I didn’t experience a slaying in the Spirit, as others seemed to do, but when the Counsellor came with those words of comfort, and I came to the point of realisation that I didn’t need to actually see to believe… well, let me tell you, I experienced such an overwhelming sense of joy, peace, blessed assurance and the weightiness or heaviness of God’s presence. It was palpable. Truly, it’s not seeing is believing it’s the other way around, believing is seeing! – Interesting: in Hebrew the word “glory” comes from the same root as the word “weighty”, God’s glory is his weightiness.

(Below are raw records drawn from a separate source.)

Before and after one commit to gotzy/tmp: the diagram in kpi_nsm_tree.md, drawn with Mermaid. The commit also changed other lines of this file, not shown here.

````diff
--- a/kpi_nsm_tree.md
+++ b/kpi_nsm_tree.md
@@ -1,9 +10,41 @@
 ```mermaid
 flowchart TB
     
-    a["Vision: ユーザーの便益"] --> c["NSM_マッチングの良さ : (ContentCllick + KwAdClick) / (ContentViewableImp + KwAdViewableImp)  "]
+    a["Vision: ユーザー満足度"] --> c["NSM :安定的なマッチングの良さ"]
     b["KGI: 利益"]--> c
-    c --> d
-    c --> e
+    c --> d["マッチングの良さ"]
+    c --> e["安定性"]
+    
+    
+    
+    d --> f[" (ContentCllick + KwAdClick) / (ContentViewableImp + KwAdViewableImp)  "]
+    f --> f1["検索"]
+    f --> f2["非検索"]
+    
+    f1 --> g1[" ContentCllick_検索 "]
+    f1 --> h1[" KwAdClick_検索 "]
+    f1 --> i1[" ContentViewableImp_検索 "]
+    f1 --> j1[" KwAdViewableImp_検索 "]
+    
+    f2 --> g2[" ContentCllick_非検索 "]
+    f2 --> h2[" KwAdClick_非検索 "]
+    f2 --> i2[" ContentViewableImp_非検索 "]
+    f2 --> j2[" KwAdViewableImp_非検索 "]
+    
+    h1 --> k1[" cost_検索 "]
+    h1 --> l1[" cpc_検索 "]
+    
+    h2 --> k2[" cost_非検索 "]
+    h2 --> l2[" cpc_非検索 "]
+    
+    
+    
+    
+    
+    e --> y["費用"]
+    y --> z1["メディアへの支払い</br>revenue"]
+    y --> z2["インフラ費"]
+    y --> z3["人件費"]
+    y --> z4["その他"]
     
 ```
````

The amazing part of all of this is that it was Easter. We had been hearing all week a message of encouragement and hope. I still remember the strap line: It might be Friday but Sunday is coming. As I marvelled in God’s grace and mercy once again, I reflected on the previous three days of doubt and despair. I figured that I knew how the disciples must have felt when Jesus was killed and all their hopes and dreams were extinguished in a day. Suddenly a thought hit me like a bolt out of the blue… and I remember laughing in marvellous wonder… (At Spring Harvest you tend to lose track of what day of the week it is because the programme is all geared up as Day 1, Day 2, Day 3, etc.) But it suddenly hit me…. The first evening when I went for prayer and nothing happened it was Friday, Good Friday, and three days later when the Comforter came to me; it was Easter Sunday, resurrection day. And once again I was reminded that it might be Friday but Sunday is coming.
R. Ian Seymour